Task
Reproduce all of the entries below exactly, without images.
___ Provided information
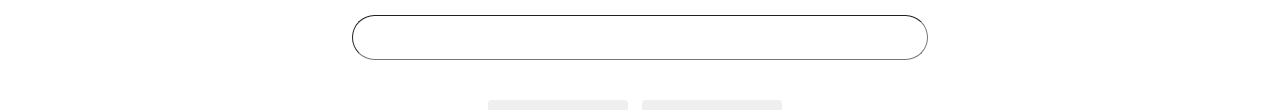
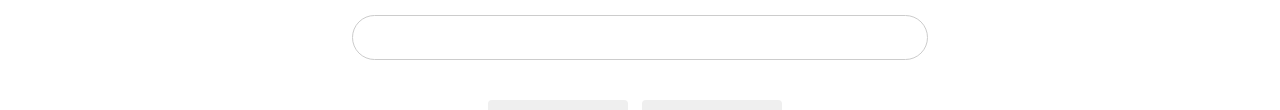
Before and after one commit to ribeiro-dev/google-homepage, a plain HTML site: page index.html in a window 1280 px wide. Shown: the part 473-583 px from the top of the page. Drawn offline with Linux system fonts and the light colour scheme.

Commit message:
correct search border color

```diff
--- a/style.css
+++ b/style.css
@@ -93,7 +93,7 @@ ul {
     width: 45%;
     height: 45px;
 
-    border-width: 1px;
+    border: 1px solid rgb(204, 204, 204);
     border-radius: 40px;
 
     margin-bottom: 5vh;
```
______
Output of the task
Before and after one commit to ribeiro-dev/google-homepage, a plain HTML site: page index.html in a window 1280 px wide. Shown: the part 473-583 px from the top of the page. Drawn offline with Linux system fonts and the light colour scheme.

Commit message:
correct search border color

```diff
--- a/style.css
+++ b/style.css
@@ -93,7 +93,7 @@ ul {
     width: 45%;
     height: 45px;
 
-    border-width: 1px;
+    border: 1px solid rgb(204, 204, 204);
     border-radius: 40px;
 
     margin-bottom: 5vh;
```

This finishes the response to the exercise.